MATERIAL FOR THIS EXERCISE:
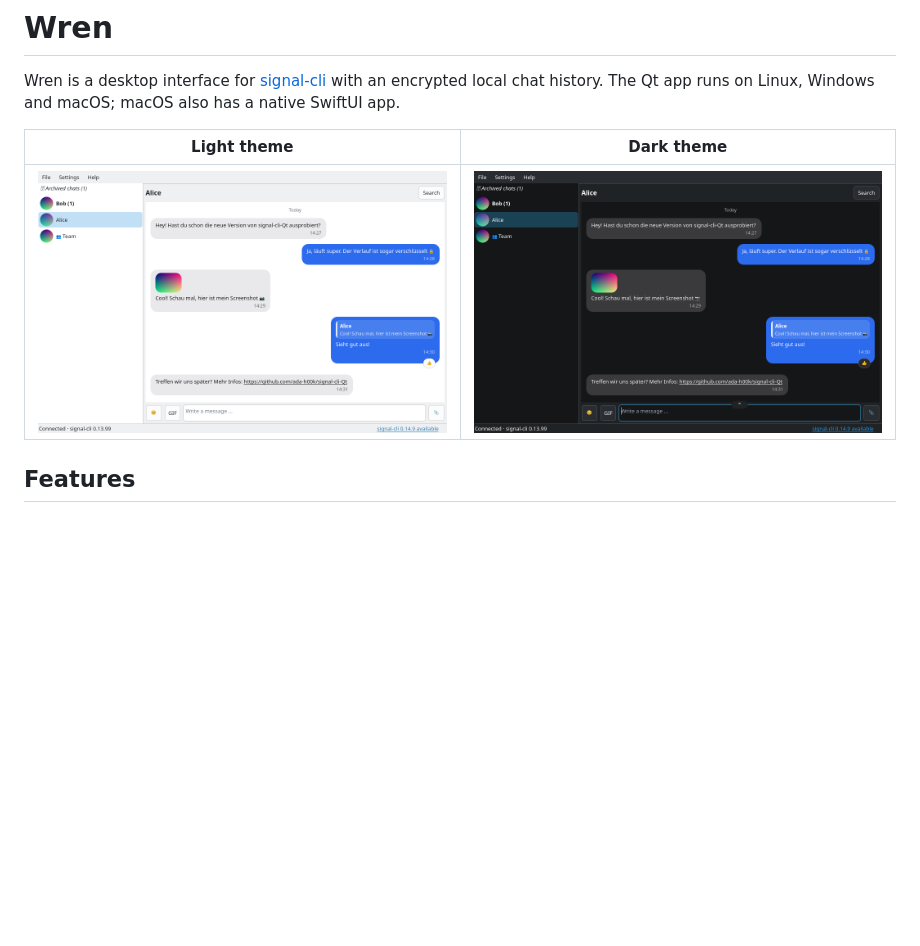
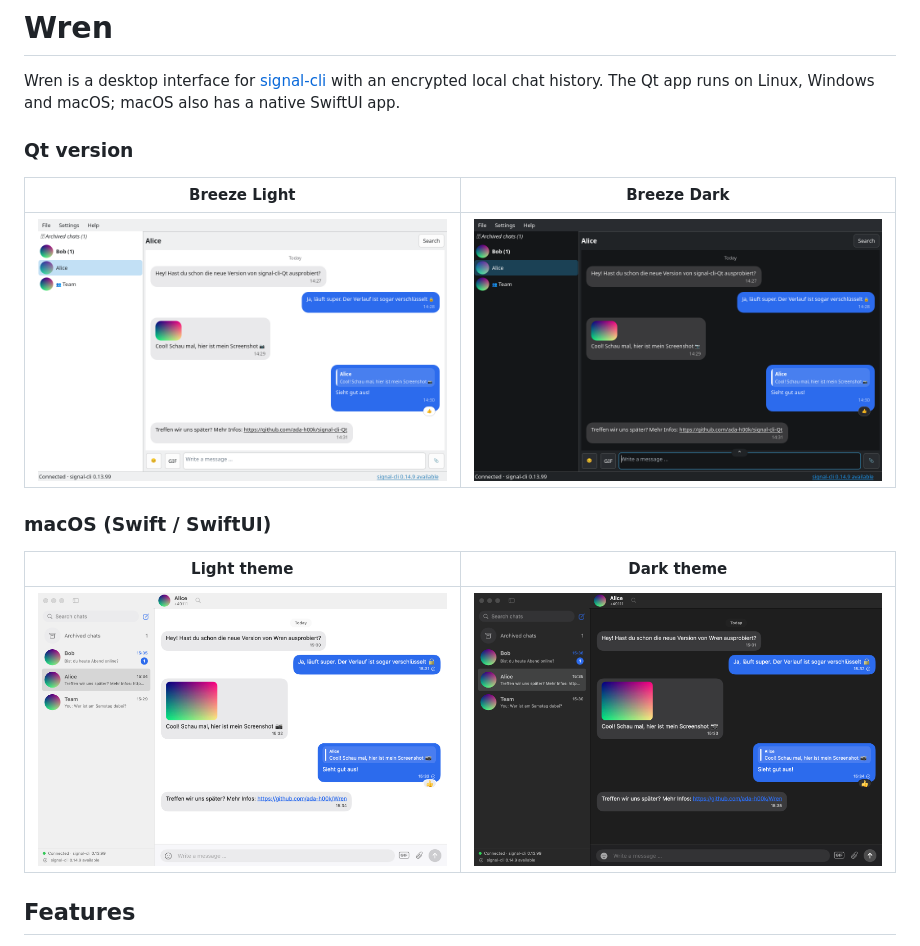
Before and after one commit to ada-h00k/Corvus, a Markdown page: README.md, the part around the change. Drawn GitHub-style; blank space fills up the shorter version.

Commit message:
add macOS screenshots

```diff
--- a/README.md
+++ b/README.md
@@ -2,9 +2,17 @@
 
 Wren is a desktop interface for [signal-cli](https://github.com/AsamK/signal-cli) with an encrypted local chat history. The Qt app runs on Linux, Windows and macOS; macOS also has a native SwiftUI app.
 
+### Qt version
+
+| Breeze Light | Breeze Dark |
+|---|---|
+| ![Wren Qt in light theme](docs/screenshots/wren_BreezeLight.png) | ![Wren Qt in dark theme](docs/screenshots/wren_BreezeDark.png) |
+
+### macOS (Swift / SwiftUI)
+
 | Light theme | Dark theme |
 |---|---|
-| ![Wren in light theme](docs/screenshots/wren_BreezeLight.png) | ![Wren in dark theme](docs/screenshots/wren_BreezeDark.png) |
+| ![Wren for macOS in light theme](docs/screenshots/wren_macOS_Light.png) | ![Wren for macOS in dark theme](docs/screenshots/wren_macOS_Dark.png) |
 
 ## Features
 
```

EXERCISE OBJECTIVE:
Among the lines above, which contain the word "README"? Copy every one.

TASK ANSWER:
Before and after one commit to ada-h00k/Corvus, a Markdown page: README.md, the part around the change. Drawn GitHub-style; blank space fills up the shorter version.
--- a/README.md
+++ b/README.md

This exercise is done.